> I was there throughout but did follow up questioning afterward. Most of the council members did not agree wIth Hall Walker's analysis or at least had unanswered questions.
> Sent from my iPhone
> On Jun 30, 2012, at 9:59 AM, "Mr Baker" <firstname.lastname@example.org> wrote:
>> Ms. Thompson,
>> Many of the quotes used in your story came from the council in the scenarios they were giving Finance during the meeting.
>> Some of those questions and scenarios were asked before they had gotten through all of the information.
>> All of those questions and scenarios were answered. I was there at the meeting. Based on how you reported this, I'm not sure that you were actually there, but skimmed through the SeattleChannel video.
>> Either way, it's incomplete reporting, making the impression readers have inaccurate.
>> Please see the summary:
>> It complies with I-91.
>> It complies with the spirit of I-91.
>> Could the city make a better investment with $200 million dollars?
>> The $200 million dollars doesn't exist without the tax revenue, the city doesn't have $200 million in cash to invest in something else.

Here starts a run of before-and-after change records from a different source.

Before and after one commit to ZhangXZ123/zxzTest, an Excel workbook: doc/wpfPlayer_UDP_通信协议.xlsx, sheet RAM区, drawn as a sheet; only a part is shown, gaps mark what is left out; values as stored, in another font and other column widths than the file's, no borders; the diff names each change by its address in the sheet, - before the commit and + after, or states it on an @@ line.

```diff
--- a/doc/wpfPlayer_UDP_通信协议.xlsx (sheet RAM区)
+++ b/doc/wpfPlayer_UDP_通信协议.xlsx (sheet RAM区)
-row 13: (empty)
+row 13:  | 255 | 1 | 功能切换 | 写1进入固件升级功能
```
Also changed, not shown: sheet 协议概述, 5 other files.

>> As it is, the $200 million dollars borrowed does return a market rate, a rate higher than a 30 Year Treasury Bond.
>> Maybe you should re-watch the video, look at the chart on page 10, and summary on page 13.
>> Have a great day,
>> Mike Baker
>> Seattle, WA
>> Sent from my iPhone
>> Visit me here: